A rap song performed by North Wales' deputy chief constable has been attacked as "demeaning" and "laughable" by the head of the Commission for Racial Equality (CRE).
Clive Wolfendale performed the song at the inaugural meeting of the North Wales Black Police Association (NWBPA).
It included lines like "Bein' in the dibble is no cakewalk when you're black. If you don't get fitted, then you'll prob'ly get the sack."
Mr Wolfendale began an address to more than 100 people with his rap at the first meeting of the (NWBPA) at the force's headquarters last month.
CRE Chairman Trevor Phillips referred to the unconventional performance during a speech to black civil servants in London on Monday. He spoke about the dangers of liberal Britain and "misguided" policies on ethnic minorities that were inherently racist.

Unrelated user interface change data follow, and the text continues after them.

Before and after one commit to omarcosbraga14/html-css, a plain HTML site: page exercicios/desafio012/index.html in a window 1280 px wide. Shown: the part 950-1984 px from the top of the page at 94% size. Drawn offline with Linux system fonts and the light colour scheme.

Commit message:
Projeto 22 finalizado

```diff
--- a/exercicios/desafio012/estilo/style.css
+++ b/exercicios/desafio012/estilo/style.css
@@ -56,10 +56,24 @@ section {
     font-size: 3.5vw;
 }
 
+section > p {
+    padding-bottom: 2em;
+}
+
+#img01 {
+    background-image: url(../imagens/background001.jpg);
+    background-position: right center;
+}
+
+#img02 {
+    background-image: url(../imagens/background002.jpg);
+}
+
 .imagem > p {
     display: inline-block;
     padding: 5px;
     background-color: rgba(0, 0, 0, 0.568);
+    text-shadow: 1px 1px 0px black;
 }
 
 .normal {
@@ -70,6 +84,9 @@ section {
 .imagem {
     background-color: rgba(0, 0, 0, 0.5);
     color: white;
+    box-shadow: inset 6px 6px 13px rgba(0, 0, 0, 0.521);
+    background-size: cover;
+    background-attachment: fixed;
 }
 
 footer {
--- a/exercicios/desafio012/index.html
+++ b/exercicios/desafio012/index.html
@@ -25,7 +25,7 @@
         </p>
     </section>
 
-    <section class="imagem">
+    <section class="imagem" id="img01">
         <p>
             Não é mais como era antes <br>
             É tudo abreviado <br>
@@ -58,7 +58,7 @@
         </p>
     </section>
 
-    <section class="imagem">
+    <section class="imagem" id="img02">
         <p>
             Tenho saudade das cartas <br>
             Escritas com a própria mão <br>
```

"I mean, for example, the deputy chief constable of a police force going to the inaugural meeting of his force's black police association and, despite the fact that most of the members of the BPA are British-born or British-raised, and many of them of South Asian origin, addressing them in rap.
Rob Pulling filmed wearing a Ku Klux Klan-style hood
"Presumably this was an attempt to get down with their supposed culture'. How wrong. How patronising...
"Can we imagine Sir John Stevens (the Metropolitan Police Commissioner) turning up to address the London Police Federation and starting off with a rousing chorus of "Maybe It's Because I'm A Londoner" before discussing his policing strategy in Cockney rhyming slang?"
The National Black Police Association said Mr Wolfendale had been advised not to go ahead with his rap performance but he refused to listen.
"I think the view was that it would not to be a clever thing for a deputy chief constable to partake in. As far as I understand the majority of officers that were present were offended by it," said spokesman Clive Morris.
Mr Wolfendale's 11-verse rap was intended to be ironic and he responded to his critics by saying: "Without wishing to sound patronising, I think Mr Phillips has missed the point."
In the rap, he made reference to the BBC's undercover documentary The Secret Policeman which exposed racism at a police training college.
He rapped: "The Beeb Man stuffed us with the Secret Policeman. It's no good moanin' cos' he found the Ku Klux Klan. Job ain't what it used to be; it's full of blacks and gays. It was just us white homies in the really good ole' days."
During the secretly-filmed documentary, Rhyl-based Pc Rob Pulling could be seen wearing a Ku Klux Klan-style hood and talking about killing an Asian man.
Pc Rob Pulling resigned soon after and a second North Wales officer featured in the film, Pc Keith Cheshire from Wrexham, left the force this month before facing a disciplinary hearing.
Shortly after the NWBPA was set up as part of action by the force to eliminate racism from its ranks.
And, it seems at least the NWBPA spoke up in Mr Wolfendale's defence.
Chairman Roger Benedict said: "We fully support the Commission for Racial Equality and all that it stands for. However, our association finds Mr Trevor Phillips' comments about 'misguided pandering to ethnic minorities' somewhat confusing.
"The deputy chief constable of North Wales Police had the full support all our executive members to present the feature in the form of a rap.
"This, our association viewed as breaking barriers whilst delivering a strong, positive message to our community and potential recruits."